## TASK DESCRIPTION
Show all lines from the records below in which the string "cerebro" is present.

(Change detection data)
+--

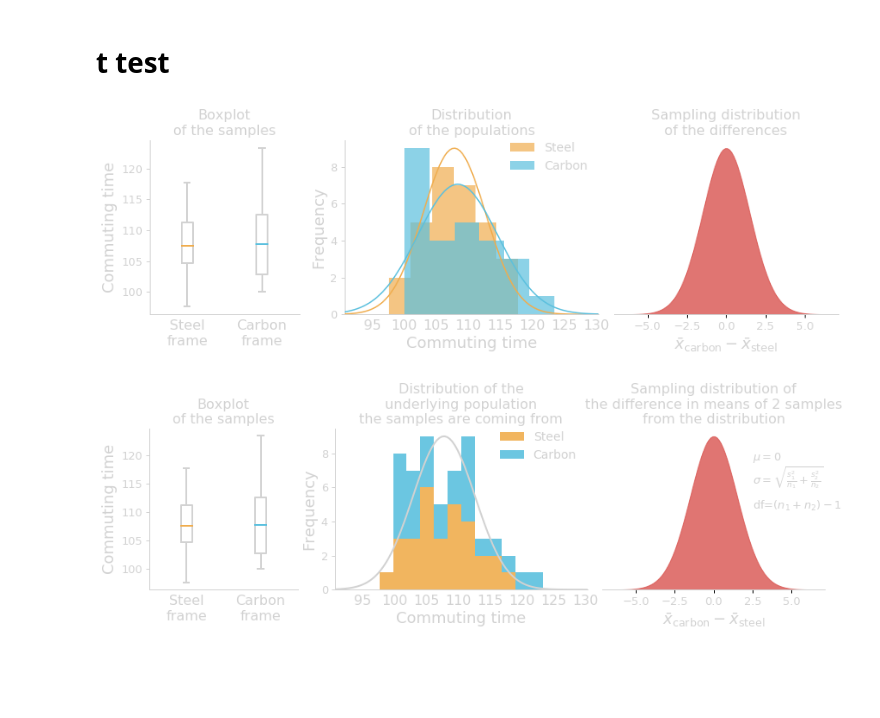
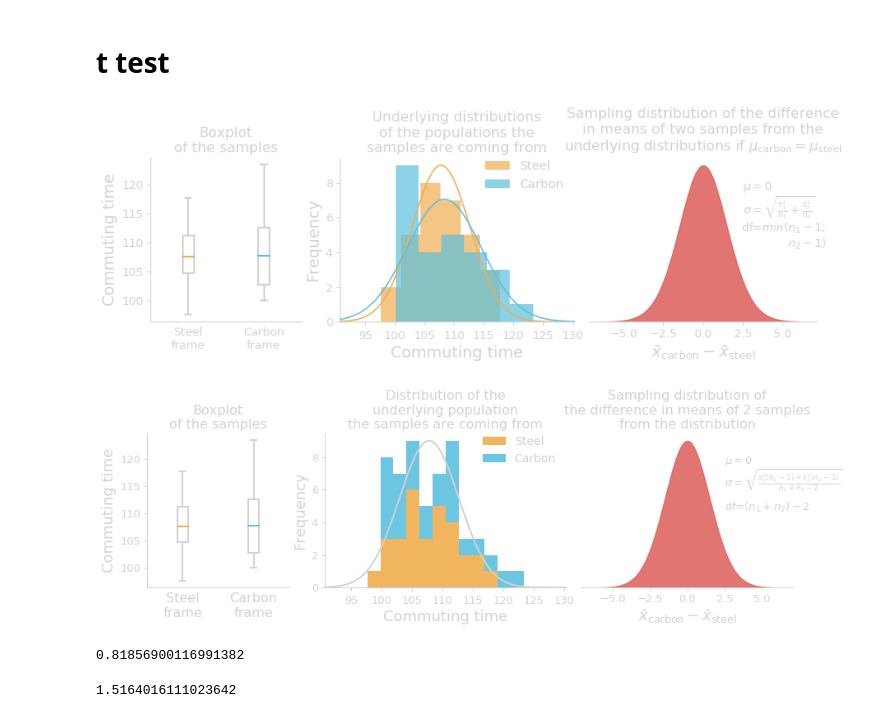
Before and after one commit to gcalmettes/stats13-slides, a Jupyter notebook: notebook-fig/figs-slides-6-comparing-two-means.ipynb, the cells around one changed output. Cells and saved outputs as stored; diff of their text form; code cells hidden in the pictures; blank space fills up the shorter version.

```diff
--- a/notebook-fig/figs-slides-6-comparing-two-means.ipynb
+++ b/notebook-fig/figs-slides-6-comparing-two-means.ipynb
@@ -222,7 +222,7 @@ bike_diff_mean = data[data.Frame=="carbon"].Time.mean()-data[data.Frame=="steel"
 bike_diff_mean_se = np.sqrt((data[data.Frame=="carbon"].Time.std()**2/n_bike_carbon)+(data[data.Frame=="steel"].Time.std()**2/n_bike_steel))
 
 #t distribution
-tdist_bike_diff = stats.t(df=len(data)-1, loc=0, scale=bike_diff_mean_se)
+tdist_bike_diff = stats.t(df=len(data)-2, loc=0, scale=bike_diff_mean_se)
 xt_bike_diff = np.linspace(-6.5, 6.5, 1000)
 yt_bike_diff = tdist_bike_diff.pdf(xt_bike_diff)
 
@@ -394,10 +394,10 @@ plt.savefig("/Users/Gui/Box Sync/_STATS13/_Slides/_stats13-Lectures/assets/img/l
 # t test
 # %%
 fig = plt.figure(figsize=(12,4))
-ax1 = fig.add_axes([0.07, 0.15, 0.2, 0.7])
-ax2 = fig.add_axes([0.33, 0.15, 0.34, 0.7])
+ax1 = fig.add_axes([0.065, 0.155, 0.2, 0.65])
+ax2 = fig.add_axes([0.315, 0.155, 0.31, 0.65])
 ax3 = ax2.twinx()
-ax4 = fig.add_axes([0.69, 0.15, 0.3, 0.7])
+ax4 = fig.add_axes([0.645, 0.155, 0.3, 0.65])
 
 for ax in [ax1]:
     bp = ax.boxplot([data[data.Frame=="steel"].Time, data[data.Frame=="carbon"].Time], labels=["Steel\nframe", "Carbon\nframe"],
@@ -415,7 +415,7 @@ for ax in [ax1]:
     ax.tick_params(axis="y", width=1, size=4, color=colors["lightgray"], labelcolor=colors["lightgray"],
                    labelsize=13, pad=4)
     ax.tick_params(axis="x", width=1, size=0, labelcolor=colors["lightgray"],
-                   labelsize=16, pad=6)
+                   labelsize=13, pad=6)
     ## change color of the medians
     for color,median in zip([colors["orange"], colors["blue"]], bp['medians']):
         median.set(color=color, linewidth=2)
@@ -433,8 +433,8 @@ for ax in [ax2]:
     ax.set_ylabel("Frequency", size=18, color=colors["lightgray"], ha="center")
     ax.tick_params(axis="y", width=1, size=4, color=colors["lightgray"], labelcolor=colors["lightgray"],
                    labelsize=13, pad=4)
-    ax.tick_params(axis="x", width=1, size=0, labelcolor=colors["lightgray"],
-                   labelsize=16, pad=6)
+    ax.tick_params(axis="x", width=1, size=4, color=colors["lightgray"], labelcolor=colors["lightgray"],
+                   labelsize=13, pad=6)
     ax.set_xlabel("Commuting time", size=18, color=colors["lightgray"], ha="center")
     #ax.set_ylim(0)
     ax.set_xlim(data.Time.min()-7, data.Time.max()+7)
@@ -442,7 +442,7 @@ for ax in [ax2]:
                       bbox_to_anchor=(1, 1.05))
     for text in legend.get_texts():
         text.set_color(colors["lightgray"])
-    ax.set_title("Distribution\nof the populations", color=colors["lightgray"], size=16, ha="center")
+    ax.set_title("Underlying distributions\nof the populations the\nsamples are coming from", color=colors["lightgray"], size=16, ha="center")
 
 for ax in [ax3]:
     ##norm distributions
@@ -463,27 +463,32 @@ for ax in [ax4]:
     for spine in ["top", "right", "left"]:
         ax.spines[spine].set_visible(False)
     ax.set_yticks([])
-    ax.tick_params(axis="x", width=1, size=4, labelcolor=colors["lightgray"],
+    ax.tick_params(axis="x", width=1, size=4, color=colors["lightgray"], labelcolor=colors["lightgray"],
                    labelsize=13, pad=4)
     ##t distributions
     bike_diff_mean_se = np.sqrt((data[data.Frame=="carbon"].Time.std()**2/len(data[data.Frame=="carbon"]))+(data[data.Frame=="steel"].Time.std()**2/len(data[data.Frame=="steel"])))
     x_t_diff = np.linspace(-6.5, 6.5, 100)
-    t_diff = stats.t(df=len(data)-1, loc=0, scale=bike_diff_mean_se)
+    t_diff = stats.t(df=np.min([len(data[data.Frame=="carbon"])-1, len(data[data.Frame=="steel"])-1]), loc=0, scale=bike_diff_mean_se)
     y_t_diff = t_diff.pdf(x_t_diff)
     ax.fill_between(x_t_diff, y_t_diff, color=colors["red"], alpha=0.8)
     ax.set_ylim(0)
     ax.set_xlabel(r"$\bar{x}_{\mathrm{carbon}}-\bar{x}_{\mathrm{steel}}$", size=18, color=colors["lightgray"], ha="center")
-    ax.set_title("Sampling distribution\nof the differences", color=colors["lightgray"], size=16, ha="center")
+    ax.set_title("Sampling distribution of the difference\nin means of two samples from the\nunderlying distributions if $\mu_\mathrm{carbon}=\mu_\mathrm{steel}$", color=colors["lightgray"], size=16, ha="center")
+    ax.text(2.5, ax.get_ylim()[1]*0.8, r"$\mu=0$", color=colors["lightgray"], size=13, ha="left")
+    ax.text(2.5, ax.get_ylim()[1]*0.65, r"$\sigma=\sqrt{\frac{s_1^2}{n_1}+\frac{s_2^2}{n_2}}$", color=colors["lightgray"], size=13, ha="left")
+    ax.text(7.75, ax.get_ylim()[1]*0.45, "df=$min(n_1-1;$" "\n" "$n_2-1)$", color=colors["lightgray"], size=13, ha="right")
 
-#plt.savefig("/Users/Gui/Box Sync/_STATS13/_Slides/_stats13-Lectures/assets/img/lec/bike-commute-ttest-model.svg", transparent=True)
+
+
+plt.savefig("/Users/Gui/Box Sync/_STATS13/_Slides/_stats13-Lectures/assets/img/lec/bike-commute-ttest-model.svg", transparent=True)
 # %% [output]
-[figure, old version]
+[figure, new version]
 # %%
 fig = plt.figure(figsize=(12,4))
-ax1 = fig.add_axes([0.065, 0.15, 0.2, 0.65])
-ax2 = fig.add_axes([0.315, 0.15, 0.34, 0.65])
+ax1 = fig.add_axes([0.065, 0.155, 0.2, 0.65])
+ax2 = fig.add_axes([0.315, 0.155, 0.34, 0.65])
 ax3 = ax2.twinx()
-ax4 = fig.add_axes([0.675, 0.15, 0.3, 0.65])
+ax4 = fig.add_axes([0.675, 0.155, 0.3, 0.65])
 
 for ax in [ax1]:
     bp = ax.boxplot([data[data.Frame=="steel"].Time, data[data.Frame=="carbon"].Time], labels=["Steel\nframe", "Carbon\nframe"],
@@ -518,8 +523,8 @@ for ax in [ax2]:
     ax.set_ylabel("Frequency", size=18, color=colors["lightgray"], ha="center")
     ax.tick_params(axis="y", width=1, size=4, color=colors["lightgray"], labelcolor=colors["lightgray"],
                    labelsize=13, pad=4)
-    ax.tick_params(axis="x", width=1, size=0, labelcolor=colors["lightgray"],
-                   labelsize=16, pad=6)
+    ax.tick_params(axis="x", width=1, size=4, color=colors["lightgray"], labelcolor=colors["lightgray"],
+                   labelsize=13, pad=6)
     ax.set_xlabel("Commuting time", size=18, color=colors["lightgray"], ha="center")
     #ax.set_ylim(0)
     ax.set_xlim(data.Time.min()-7, data.Time.max()+7)
@@ -530,36 +535,44 @@ for ax in [ax2]:
     ax.set_title("Distribution of the\nunderlying population\nthe samples are coming from", color=colors["lightgray"], size=16, ha="center")
 
 for ax in [ax3]:
     ##norm distributions
     x_norm = np.linspace(ax.get_xlim()[0], ax.get_xlim()[1], 100)
     norm_merged = stats.norm(loc=(data[data.Frame=="steel"].Time.mean()+data[data.Frame=="carbon"].Time.mean())/2, scale=data.Time.std())
     y_norm_merged = norm_steel.pdf(x_norm)
     ax.plot(x_norm, y_norm_merged, color=colors["lightgray"], lw=2)
     ax.set_ylim(0)
     ax.axis("off")
 
 for ax in [ax4]:
     for spine in ["bottom"]:
         ax.spines[spine].set_linewidth(1)
         ax.spines[spine].set_color(colors["lightgray"])
     for spine in ["top", "right", "left"]:
         ax.spines[spine].set_visible(False)
     ax.set_yticks([])
-    ax.tick_params(axis="x", width=1, size=4, labelcolor=colors["lightgray"],
+    ax.tick_params(axis="x", width=1, size=4, color=colors["lightgray"], labelcolor=colors["lightgray"],
                    labelsize=13, pad=4)
     ##t distributions
     bike_diff_mean_se = np.sqrt((data[data.Frame=="carbon"].Time.std()**2/len(data[data.Frame=="carbon"]))+(data[data.Frame=="steel"].Time.std()**2/len(data[data.Frame=="steel"])))
     x_t_diff = np.linspace(-6.5, 6.5, 100)
-    t_diff = stats.t(df=len(data)-1, loc=0, scale=bike_diff_mean_se)
+    t_diff = stats.t(df=len(data)-2, loc=0, scale=bike_diff_mean_se)
     y_t_diff = t_diff.pdf(x_t_diff)
     ax.fill_between(x_t_diff, y_t_diff, color=colors["red"], alpha=0.8)
     ax.set_ylim(0)
     ax.set_xlabel(r"$\bar{x}_{\mathrm{carbon}}-\bar{x}_{\mathrm{steel}}$", size=18, color=colors["lightgray"], ha="center")
     ax.set_title("Sampling distribution of\nthe difference in means of 2 samples\nfrom the distribution", color=colors["lightgray"], size=16, ha="center")
     ax.text(2.5, ax.get_ylim()[1]*0.8, r"$\mu=0$", color=colors["lightgray"], size=13, ha="left")
-    ax.text(2.5, ax.get_ylim()[1]*0.65, r"$\sigma=\sqrt{\frac{s_1^2}{n_1}+\frac{s_2^2}{n_2}}$", color=colors["lightgray"], size=13, ha="left")
-    ax.text(2.5, ax.get_ylim()[1]*0.5, "df=$(n_1+n_2)-1$", color=colors["lightgray"], size=13, ha="left")
+    ax.text(2.5, ax.get_ylim()[1]*0.65, r"$\sigma=\sqrt{\frac{s_1^2(n_1-1)+s_2^2(n_2-1)}{n_1+n_2-2}}$", color=colors["lightgray"], size=13, ha="left")
+    ax.text(2.5, ax.get_ylim()[1]*0.5, "df=$(n_1+n_2)-2$", color=colors["lightgray"], size=13, ha="left")
 
-plt.savefig("/Users/Gui/Box Sync/_STATS13/_Slides/_stats13-Lectures/assets/img/lec/bike-commute-ttest-model.svg", transparent=True)
+#plt.savefig("/Users/Gui/Box Sync/_STATS13/_Slides/_stats13-Lectures/assets/img/lec/bike-commute-pooled-ttest-model.svg", transparent=True)
 # %% [output]
-[figure, old version]
+[figure, new version]
+# %%
+t_diff.sf(t_stat)*2
+# %% [output]
+0.81856900116991382
+# %%
+np.sqrt((6.25**2/26)+(4.89**2/30))
+# %% [output]
+1.5164016111023642
```
Also changed, not shown: 18 other files.
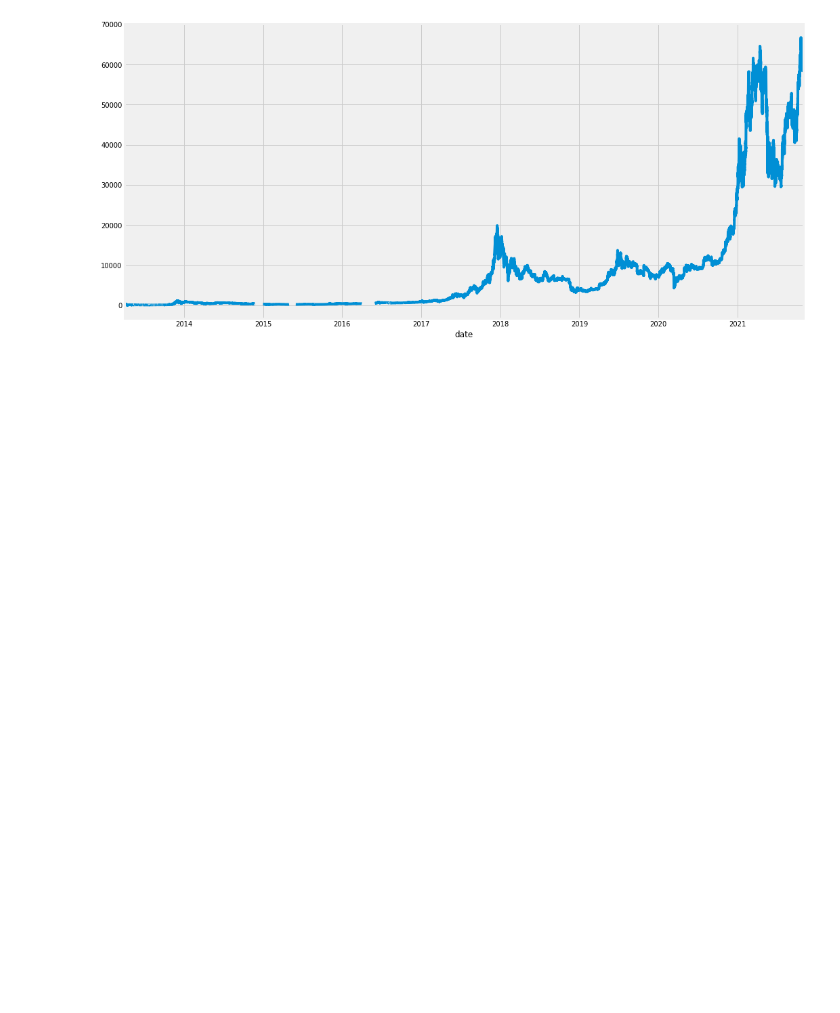
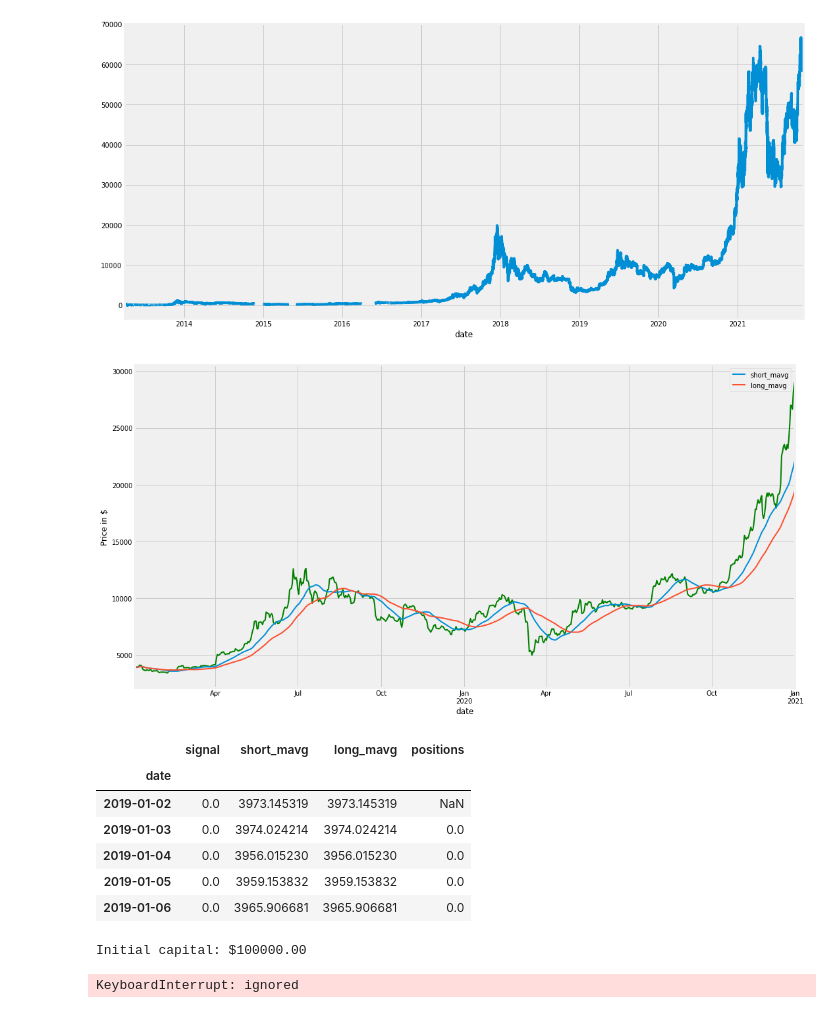
Before and after one commit to ayoubbensakhria/finance_algo, a Jupyter notebook: MA_and_Momentum_Model.ipynb, the cells around one changed output. Drawn from its saved outputs; the diff is of its cells as text; code cells hidden in the pictures; blank space fills up the shorter version.

Commit message:
Generate buy sell MA signals

```diff
--- a/MA_and_Momentum_Model.ipynb
+++ b/MA_and_Momentum_Model.ipynb
@@ -85,6 +86,67 @@ df['close'].plot(figsize=(16,8))
 # %% [output]
 <matplotlib.axes._subplots.AxesSubplot at 0x...>
 [figure]
+# %%
+# resample df
+ddf = df.resample("D").mean()
+# using a range of 1 year of dates
+mask = (ddf.index > '2019-01-01') & (ddf.index <= '2021-01-01')
+ddf = ddf.loc[mask]
+# %%
+## Initialize the short and long windows
+short_window = 30
+long_window = 60
+
+# Initialize signals
+signals = pd.DataFrame(index=ddf.index)
+signals['signal'] = 0.0
+
+## Create short simple moving average over the short window
+signals['short_mavg'] = ddf['close'].rolling(window=short_window, min_periods=1, center=False).mean()
+
+## Create long simple moving average over the long window
+signals['long_mavg'] = ddf['close'].rolling(window=long_window, min_periods=1, center=False).mean()
+
+## Create signals
+signals['signal'][short_window:] = np.where(signals['short_mavg'][short_window:] > signals['long_mavg'][short_window:],1.0,0.0)
+
+## Generate trading orders
+signals['positions'] = signals['signal'].diff()
+
+## Initialize the plot figure
+fig = plt.figure(figsize=(16,9))
+
+## Add a subplot and label for y-axis
+ax1 = fig.add_subplot(111,ylabel='Price in $')
+
+## Plot the closing price
+ddf['close'].plot(ax=ax1, color='g', lw=2.)
+
+## Plot the short and long moving averages
+signals[['short_mavg','long_mavg']].plot(ax=ax1, lw=2.)
+
+## Plot the buy signals
+ax1.plot(signals.loc[signals.positions == 1.0].index,
+        signals.short_mavg[signals.positions == 1.0],
+        '^', markersize=10,color='m')
+
+## Plot the sell signals
+ax1.plot(signals.loc[signals.positions == -1.0].index,
+        signals.short_mavg[signals.positions == -1.0],
+        'v', markersize=10,color='k')
+
+## Show the plot
+plt.show()
+signals.head()
+# %% [output]
+[figure, added]
+|  | signal | short_mavg | long_mavg | positions |
+| date |  |  |  |  |
+| 2019-01-02 | 0.0 | 3973.145319 | 3973.145319 | NaN |
+| 2019-01-03 | 0.0 | 3974.024214 | 3974.024214 | 0.0 |
+| 2019-01-04 | 0.0 | 3956.015230 | 3956.015230 | 0.0 |
+| 2019-01-05 | 0.0 | 3959.153832 | 3959.153832 | 0.0 |
+| 2019-01-06 | 0.0 | 3965.906681 | 3965.906681 | 0.0 |
 # %%
 # Calculate the momentum
 def calculate_momentum(data):
@@ -174,17 +236,7 @@ class MomentumStrategy(bt.Strategy):
 # %%
 stocks = []
 cerebro = bt.Cerebro()
-
-with open("companies_all") as file_in:
-    for line in file_in:
-        stocks.append(line.strip('\n'))
-        try:
-            df = pd.read_csv(line.strip('\n'), parse_dates=True, index_col=0)
-            if len(df) > 100:
-                cerebro.adddata(bt.feeds.PandasData(dataname=df, plot=False))
-        except FileNotFoundError:
-            pass
-
+cerebro.adddata(bt.feeds.PandasData(dataname=df, plot=False))
 cerebro.addobserver(bt.observers.Value)
 cerebro.addanalyzer(bt.analyzers.SharpeRatio, riskfreerate=0.0)
 cerebro.addanalyzer(bt.analyzers.Returns)
@@ -203,3 +255,6 @@ print(f"Sharpe: {results[0].analyzers.sharperatio.get_analysis()['sharperatio']:
 print(f"Norm. Annual Return: {results[0].analyzers.returns.get_analysis()['rnorm100']:.2f}%")
 print(f"Max Drawdown: {results[0].analyzers.drawdown.get_analysis()['max']['drawdown']:.2f}%")
 print('Capital: $%.2f' % cerebro.broker.getvalue())
+# %% [output]
+Initial capital: $100000.00
+KeyboardInterrupt: ignored
```
Also changed, not shown: parts of 2 cells of this notebook.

+--

## PROBLEM SOLUTION
 cerebro = bt.Cerebro()
-                cerebro.adddata(bt.feeds.PandasData(dataname=df, plot=False))
+cerebro.adddata(bt.feeds.PandasData(dataname=df, plot=False))
 cerebro.addobserver(bt.observers.Value)
 cerebro.addanalyzer(bt.analyzers.SharpeRatio, riskfreerate=0.0)
 cerebro.addanalyzer(bt.analyzers.Returns)
 print('Capital: $%.2f' % cerebro.broker.getvalue())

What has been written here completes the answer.